AIM OF THE EXERCISE
Every single entry that follows is to be retyped exactly.

AVAILABLE RECORDS
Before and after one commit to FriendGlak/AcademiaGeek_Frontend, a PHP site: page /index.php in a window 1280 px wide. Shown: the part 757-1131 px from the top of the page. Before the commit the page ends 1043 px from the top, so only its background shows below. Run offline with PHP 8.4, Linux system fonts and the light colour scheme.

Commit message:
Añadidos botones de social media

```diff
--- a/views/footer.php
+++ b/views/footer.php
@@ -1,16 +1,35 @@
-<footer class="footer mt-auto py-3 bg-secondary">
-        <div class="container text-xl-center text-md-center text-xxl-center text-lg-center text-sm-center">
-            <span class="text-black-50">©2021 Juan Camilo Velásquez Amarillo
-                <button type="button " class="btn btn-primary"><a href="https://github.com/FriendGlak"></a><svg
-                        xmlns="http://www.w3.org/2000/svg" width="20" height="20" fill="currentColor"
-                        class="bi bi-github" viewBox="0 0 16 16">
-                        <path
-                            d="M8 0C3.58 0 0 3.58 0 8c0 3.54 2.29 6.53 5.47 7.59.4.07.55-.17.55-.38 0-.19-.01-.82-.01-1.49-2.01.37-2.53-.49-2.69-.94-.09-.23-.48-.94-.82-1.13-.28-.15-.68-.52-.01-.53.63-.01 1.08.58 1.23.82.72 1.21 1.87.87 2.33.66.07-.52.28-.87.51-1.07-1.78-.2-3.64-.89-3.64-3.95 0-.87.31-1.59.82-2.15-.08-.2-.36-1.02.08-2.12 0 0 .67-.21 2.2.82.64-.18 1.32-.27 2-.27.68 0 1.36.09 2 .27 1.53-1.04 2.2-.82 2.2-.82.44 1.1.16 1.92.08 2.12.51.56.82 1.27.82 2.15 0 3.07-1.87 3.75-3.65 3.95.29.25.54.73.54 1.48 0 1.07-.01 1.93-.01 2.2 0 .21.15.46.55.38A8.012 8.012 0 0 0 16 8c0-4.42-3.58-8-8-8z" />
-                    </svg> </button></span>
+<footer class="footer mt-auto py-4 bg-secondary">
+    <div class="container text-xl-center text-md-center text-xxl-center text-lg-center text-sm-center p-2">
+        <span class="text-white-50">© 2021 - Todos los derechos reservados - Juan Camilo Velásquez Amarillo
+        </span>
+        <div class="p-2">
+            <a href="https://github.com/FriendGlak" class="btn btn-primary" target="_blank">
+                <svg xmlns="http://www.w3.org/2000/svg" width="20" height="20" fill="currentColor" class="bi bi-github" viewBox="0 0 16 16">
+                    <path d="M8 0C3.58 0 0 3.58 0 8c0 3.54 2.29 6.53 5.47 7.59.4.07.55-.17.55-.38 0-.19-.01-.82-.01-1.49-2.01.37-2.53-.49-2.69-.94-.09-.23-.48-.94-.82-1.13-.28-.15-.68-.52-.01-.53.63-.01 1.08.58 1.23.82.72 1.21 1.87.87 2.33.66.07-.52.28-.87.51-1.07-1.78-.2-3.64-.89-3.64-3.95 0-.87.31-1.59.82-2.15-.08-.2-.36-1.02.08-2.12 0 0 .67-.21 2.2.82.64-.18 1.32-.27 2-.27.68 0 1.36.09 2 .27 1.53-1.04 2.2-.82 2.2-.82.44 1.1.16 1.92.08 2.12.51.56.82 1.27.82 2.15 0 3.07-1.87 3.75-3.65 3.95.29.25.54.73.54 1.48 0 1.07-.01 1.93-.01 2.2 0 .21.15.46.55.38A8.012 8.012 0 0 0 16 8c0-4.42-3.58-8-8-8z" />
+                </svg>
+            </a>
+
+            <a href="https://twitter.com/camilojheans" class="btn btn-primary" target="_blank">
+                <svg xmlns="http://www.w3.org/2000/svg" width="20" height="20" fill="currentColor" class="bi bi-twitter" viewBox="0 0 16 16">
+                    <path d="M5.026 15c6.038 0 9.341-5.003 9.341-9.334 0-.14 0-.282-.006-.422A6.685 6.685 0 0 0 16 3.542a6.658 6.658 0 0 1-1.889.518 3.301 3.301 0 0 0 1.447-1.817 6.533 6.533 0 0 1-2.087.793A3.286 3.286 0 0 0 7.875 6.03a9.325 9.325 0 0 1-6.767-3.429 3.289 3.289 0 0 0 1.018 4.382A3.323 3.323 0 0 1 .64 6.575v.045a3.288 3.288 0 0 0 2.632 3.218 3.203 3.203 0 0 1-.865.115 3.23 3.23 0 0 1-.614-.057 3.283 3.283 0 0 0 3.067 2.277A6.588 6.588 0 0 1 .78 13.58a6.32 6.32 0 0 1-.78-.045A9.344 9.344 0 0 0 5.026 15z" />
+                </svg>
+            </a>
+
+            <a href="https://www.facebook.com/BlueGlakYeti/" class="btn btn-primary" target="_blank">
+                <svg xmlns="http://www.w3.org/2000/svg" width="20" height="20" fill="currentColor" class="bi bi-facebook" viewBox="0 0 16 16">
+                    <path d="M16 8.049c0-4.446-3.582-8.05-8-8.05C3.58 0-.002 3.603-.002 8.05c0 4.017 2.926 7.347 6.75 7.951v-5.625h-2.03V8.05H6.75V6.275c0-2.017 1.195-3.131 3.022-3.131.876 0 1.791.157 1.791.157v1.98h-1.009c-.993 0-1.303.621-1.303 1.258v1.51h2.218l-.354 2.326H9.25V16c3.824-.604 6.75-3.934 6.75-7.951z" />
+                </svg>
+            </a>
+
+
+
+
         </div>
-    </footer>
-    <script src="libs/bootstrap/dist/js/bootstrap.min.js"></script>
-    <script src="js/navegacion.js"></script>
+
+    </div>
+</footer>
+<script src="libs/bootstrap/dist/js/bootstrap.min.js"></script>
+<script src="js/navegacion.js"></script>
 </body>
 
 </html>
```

ANSWER BELOW
Before and after one commit to FriendGlak/AcademiaGeek_Frontend, a PHP site: page /index.php in a window 1280 px wide. Shown: the part 757-1131 px from the top of the page. Before the commit the page ends 1043 px from the top, so only its background shows below. Run offline with PHP 8.4, Linux system fonts and the light colour scheme.

Commit message:
Añadidos botones de social media

```diff
--- a/views/footer.php
+++ b/views/footer.php
@@ -1,16 +1,35 @@
-<footer class="footer mt-auto py-3 bg-secondary">
-        <div class="container text-xl-center text-md-center text-xxl-center text-lg-center text-sm-center">
-            <span class="text-black-50">©2021 Juan Camilo Velásquez Amarillo
-                <button type="button " class="btn btn-primary"><a href="https://github.com/FriendGlak"></a><svg
-                        xmlns="http://www.w3.org/2000/svg" width="20" height="20" fill="currentColor"
-                        class="bi bi-github" viewBox="0 0 16 16">
-                        <path
-                            d="M8 0C3.58 0 0 3.58 0 8c0 3.54 2.29 6.53 5.47 7.59.4.07.55-.17.55-.38 0-.19-.01-.82-.01-1.49-2.01.37-2.53-.49-2.69-.94-.09-.23-.48-.94-.82-1.13-.28-.15-.68-.52-.01-.53.63-.01 1.08.58 1.23.82.72 1.21 1.87.87 2.33.66.07-.52.28-.87.51-1.07-1.78-.2-3.64-.89-3.64-3.95 0-.87.31-1.59.82-2.15-.08-.2-.36-1.02.08-2.12 0 0 .67-.21 2.2.82.64-.18 1.32-.27 2-.27.68 0 1.36.09 2 .27 1.53-1.04 2.2-.82 2.2-.82.44 1.1.16 1.92.08 2.12.51.56.82 1.27.82 2.15 0 3.07-1.87 3.75-3.65 3.95.29.25.54.73.54 1.48 0 1.07-.01 1.93-.01 2.2 0 .21.15.46.55.38A8.012 8.012 0 0 0 16 8c0-4.42-3.58-8-8-8z" />
-                    </svg> </button></span>
+<footer class="footer mt-auto py-4 bg-secondary">
+    <div class="container text-xl-center text-md-center text-xxl-center text-lg-center text-sm-center p-2">
+        <span class="text-white-50">© 2021 - Todos los derechos reservados - Juan Camilo Velásquez Amarillo
+        </span>
+        <div class="p-2">
+            <a href="https://github.com/FriendGlak" class="btn btn-primary" target="_blank">
+                <svg xmlns="http://www.w3.org/2000/svg" width="20" height="20" fill="currentColor" class="bi bi-github" viewBox="0 0 16 16">
+                    <path d="M8 0C3.58 0 0 3.58 0 8c0 3.54 2.29 6.53 5.47 7.59.4.07.55-.17.55-.38 0-.19-.01-.82-.01-1.49-2.01.37-2.53-.49-2.69-.94-.09-.23-.48-.94-.82-1.13-.28-.15-.68-.52-.01-.53.63-.01 1.08.58 1.23.82.72 1.21 1.87.87 2.33.66.07-.52.28-.87.51-1.07-1.78-.2-3.64-.89-3.64-3.95 0-.87.31-1.59.82-2.15-.08-.2-.36-1.02.08-2.12 0 0 .67-.21 2.2.82.64-.18 1.32-.27 2-.27.68 0 1.36.09 2 .27 1.53-1.04 2.2-.82 2.2-.82.44 1.1.16 1.92.08 2.12.51.56.82 1.27.82 2.15 0 3.07-1.87 3.75-3.65 3.95.29.25.54.73.54 1.48 0 1.07-.01 1.93-.01 2.2 0 .21.15.46.55.38A8.012 8.012 0 0 0 16 8c0-4.42-3.58-8-8-8z" />
+                </svg>
+            </a>
+
+            <a href="https://twitter.com/camilojheans" class="btn btn-primary" target="_blank">
+                <svg xmlns="http://www.w3.org/2000/svg" width="20" height="20" fill="currentColor" class="bi bi-twitter" viewBox="0 0 16 16">
+                    <path d="M5.026 15c6.038 0 9.341-5.003 9.341-9.334 0-.14 0-.282-.006-.422A6.685 6.685 0 0 0 16 3.542a6.658 6.658 0 0 1-1.889.518 3.301 3.301 0 0 0 1.447-1.817 6.533 6.533 0 0 1-2.087.793A3.286 3.286 0 0 0 7.875 6.03a9.325 9.325 0 0 1-6.767-3.429 3.289 3.289 0 0 0 1.018 4.382A3.323 3.323 0 0 1 .64 6.575v.045a3.288 3.288 0 0 0 2.632 3.218 3.203 3.203 0 0 1-.865.115 3.23 3.23 0 0 1-.614-.057 3.283 3.283 0 0 0 3.067 2.277A6.588 6.588 0 0 1 .78 13.58a6.32 6.32 0 0 1-.78-.045A9.344 9.344 0 0 0 5.026 15z" />
+                </svg>
+            </a>
+
+            <a href="https://www.facebook.com/BlueGlakYeti/" class="btn btn-primary" target="_blank">
+                <svg xmlns="http://www.w3.org/2000/svg" width="20" height="20" fill="currentColor" class="bi bi-facebook" viewBox="0 0 16 16">
+                    <path d="M16 8.049c0-4.446-3.582-8.05-8-8.05C3.58 0-.002 3.603-.002 8.05c0 4.017 2.926 7.347 6.75 7.951v-5.625h-2.03V8.05H6.75V6.275c0-2.017 1.195-3.131 3.022-3.131.876 0 1.791.157 1.791.157v1.98h-1.009c-.993 0-1.303.621-1.303 1.258v1.51h2.218l-.354 2.326H9.25V16c3.824-.604 6.75-3.934 6.75-7.951z" />
+                </svg>
+            </a>
+
+
+
+
         </div>
-    </footer>
-    <script src="libs/bootstrap/dist/js/bootstrap.min.js"></script>
-    <script src="js/navegacion.js"></script>
+
+    </div>
+</footer>
+<script src="libs/bootstrap/dist/js/bootstrap.min.js"></script>
+<script src="js/navegacion.js"></script>
 </body>
 
 </html>
```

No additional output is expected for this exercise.